After leaving New College, Smathers attended less and less music events as a guest and started putting back into the community, working security and vending.
“Before this I worked in male-dominated work environments,” Smathers said. “Security, side ops, construction. Festival work is a men’s game. I feel like I have grappled with my employment life with being a woman and it’s really dope to have built this for myself and to know I’m succeeding.”
The slit-weaving process is laborious and inconsistent. It is difficult for Smathers to duplicate certain pieces since 40% of sales are custom orders, but she is getting comfortable with the uniqueness of each piece she weaves. When Smathers first started her shop, she used clothing from Goodwill to hand-dye and reverse dye, allowing herself to make distinct dresses and arm gloves.
As the demand of the shop grew, she started buying full-length bodysuits — now her most popular item —from a sustainable wholesale Ohio factory. The sepia-toned material that Smathers uses, unlike synthetic fibers like polyester, is flame-resistant which keeps fire spinners safe from clothes melting on to the skin.

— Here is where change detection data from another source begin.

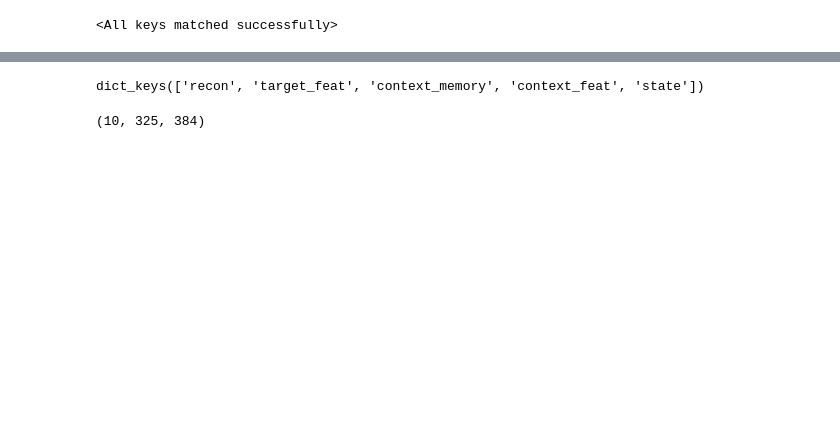
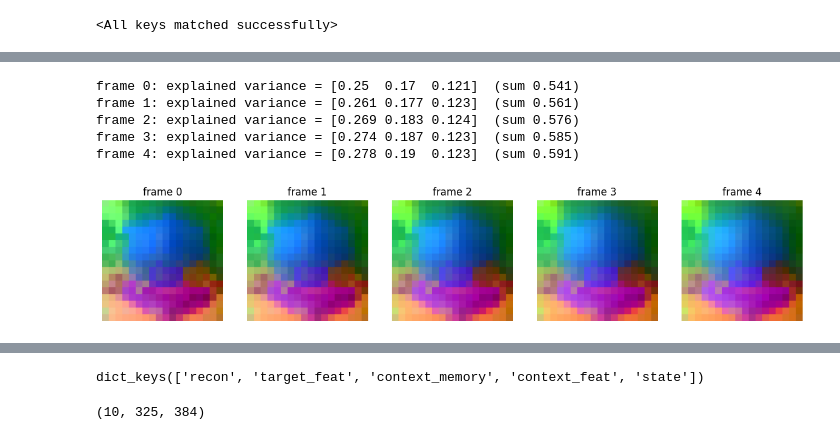
Before and after one commit to maheshreddy24/rwm, a Jupyter notebook: src/inference.ipynb, the cells around one changed output, grey strips where cells are left out. Drawn from its saved outputs; the diff is of its cells as text; code cells hidden in the pictures; blank space fills up the shorter version.

```diff
--- a/src/inference.ipynb
+++ b/src/inference.ipynb
@@ -18,5 +14,5 @@ ic| self.objective: 'pixel'
 # %%
-checkpoint = torch.load("/home/rvm/checkpoints/checkpoints_rwm_recon/exp_1787642375.8306108/model_epoch2_step6000.pth", weights_only=False)
+checkpoint = torch.load("/home/rvm/checkpoints/checkpoints_rwm/exp_1787807328.959592/model_epoch1_step900.pth", weights_only=False)
 model.load_state_dict(checkpoint['model'])
 # %% [output]
 <All keys matched successfully>
@@ -112,0 +130,12 @@ recon_tf = out_tf["recon"]      # (B, S, 3, H, W)
+# %%
+from pca_vis import pca_per_frame, show
+# preds.shape
+pca_feats = pca_per_frame(preds[:, :, 1:, :])
+feats_pca_image = show(pca_feats)
+# %% [output]
+frame 0: explained variance = [0.25  0.17  0.121]  (sum 0.541)
+frame 1: explained variance = [0.261 0.177 0.123]  (sum 0.561)
+frame 2: explained variance = [0.269 0.183 0.124]  (sum 0.576)
+frame 3: explained variance = [0.274 0.187 0.123]  (sum 0.585)
+frame 4: explained variance = [0.278 0.19  0.123]  (sum 0.591)
+[figure, added]
```
Also changed, not shown: parts of 16 cells of this notebook, 11 other files.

Smathers hopes to further expand her shop in person as a vendor once festivals and concerts are completely safe to attend. In the meantime, Smathers is continuing to upkeep her online shop and strengthen her textile business.

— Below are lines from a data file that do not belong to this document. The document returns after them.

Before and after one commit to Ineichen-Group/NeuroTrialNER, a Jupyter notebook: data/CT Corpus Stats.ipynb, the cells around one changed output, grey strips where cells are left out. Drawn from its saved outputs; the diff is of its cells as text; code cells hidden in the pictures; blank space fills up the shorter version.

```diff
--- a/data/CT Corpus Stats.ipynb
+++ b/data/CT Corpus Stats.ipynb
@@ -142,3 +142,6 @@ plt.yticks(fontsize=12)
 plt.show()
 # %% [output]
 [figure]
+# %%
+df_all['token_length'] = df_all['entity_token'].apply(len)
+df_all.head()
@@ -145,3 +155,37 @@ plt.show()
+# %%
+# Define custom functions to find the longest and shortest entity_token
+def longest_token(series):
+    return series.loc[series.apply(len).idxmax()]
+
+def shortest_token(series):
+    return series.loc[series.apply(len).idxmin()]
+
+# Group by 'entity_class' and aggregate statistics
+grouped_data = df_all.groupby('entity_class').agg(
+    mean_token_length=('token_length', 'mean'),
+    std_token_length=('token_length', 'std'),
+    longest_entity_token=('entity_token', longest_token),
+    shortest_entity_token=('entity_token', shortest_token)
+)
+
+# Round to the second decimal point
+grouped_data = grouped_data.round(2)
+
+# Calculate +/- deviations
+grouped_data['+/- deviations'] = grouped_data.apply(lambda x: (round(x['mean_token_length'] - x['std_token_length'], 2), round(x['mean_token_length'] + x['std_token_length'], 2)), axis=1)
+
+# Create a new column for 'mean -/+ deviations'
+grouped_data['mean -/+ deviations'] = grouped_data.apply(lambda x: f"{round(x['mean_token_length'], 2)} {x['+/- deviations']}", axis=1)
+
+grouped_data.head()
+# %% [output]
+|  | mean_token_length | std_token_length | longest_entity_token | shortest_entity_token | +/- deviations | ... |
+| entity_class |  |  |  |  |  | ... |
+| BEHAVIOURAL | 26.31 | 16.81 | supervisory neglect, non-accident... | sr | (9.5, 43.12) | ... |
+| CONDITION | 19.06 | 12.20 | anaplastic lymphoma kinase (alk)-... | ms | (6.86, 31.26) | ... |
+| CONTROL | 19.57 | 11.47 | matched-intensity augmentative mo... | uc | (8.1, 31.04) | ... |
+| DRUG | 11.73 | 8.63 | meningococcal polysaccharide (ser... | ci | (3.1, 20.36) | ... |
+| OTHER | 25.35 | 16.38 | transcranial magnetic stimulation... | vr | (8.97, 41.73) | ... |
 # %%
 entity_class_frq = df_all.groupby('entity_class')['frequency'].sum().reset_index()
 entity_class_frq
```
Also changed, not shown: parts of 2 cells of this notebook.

The intimate connections that keep artisanal businesses flourishing extend to third-year student Kyla Hunter and her mother, Personnia Hunter’s, Etsy shop, 3T Factory, which stands for “Treasures, Things and Thingamabobs.” Hunter was her mother’s right-hand person when she began to take up beaded jewelry to sell for friends and family in 2015 but Hunter wanted to take the small-scale project to the next level.
By 2019 Hunter went from her mom’s “little-helper” to handling administrative tasks: handling the listings, marketing through social media and creating video content. The shop specializes in resin charms, keychains, jewelry and tumblers of different themes and sparkly colors. People addicted to anything glitter can purchase strawberry to kitten shaped ornaments. Buyers can see the different tastes between Personnia and Kyla’s interests on the site.
“There is a lot of trial and error,” Hunter said. “Resin has a mind of its own.”
Hunter is not one to make the potential setbacks of craft-making a secret. In fact, she completely embraces it.
“And that is something I like, that is something I like to showcase in our Youtube videos and Tik Tok. I think people have a lot of fun watching us fail,” Hunter merrily added.
Hunter takes advantage of when she is home now that she lives on campus. Hunter makes sure to film as much material as possible so there is a steady flow of content for their social media accounts.
They plan to sell merchandise from 3T at NewFest and hopefully create some Carrie inspired tumblers or water bottles in celebration of New College’s highly anticipated musical.
“There will be a lot of blood!”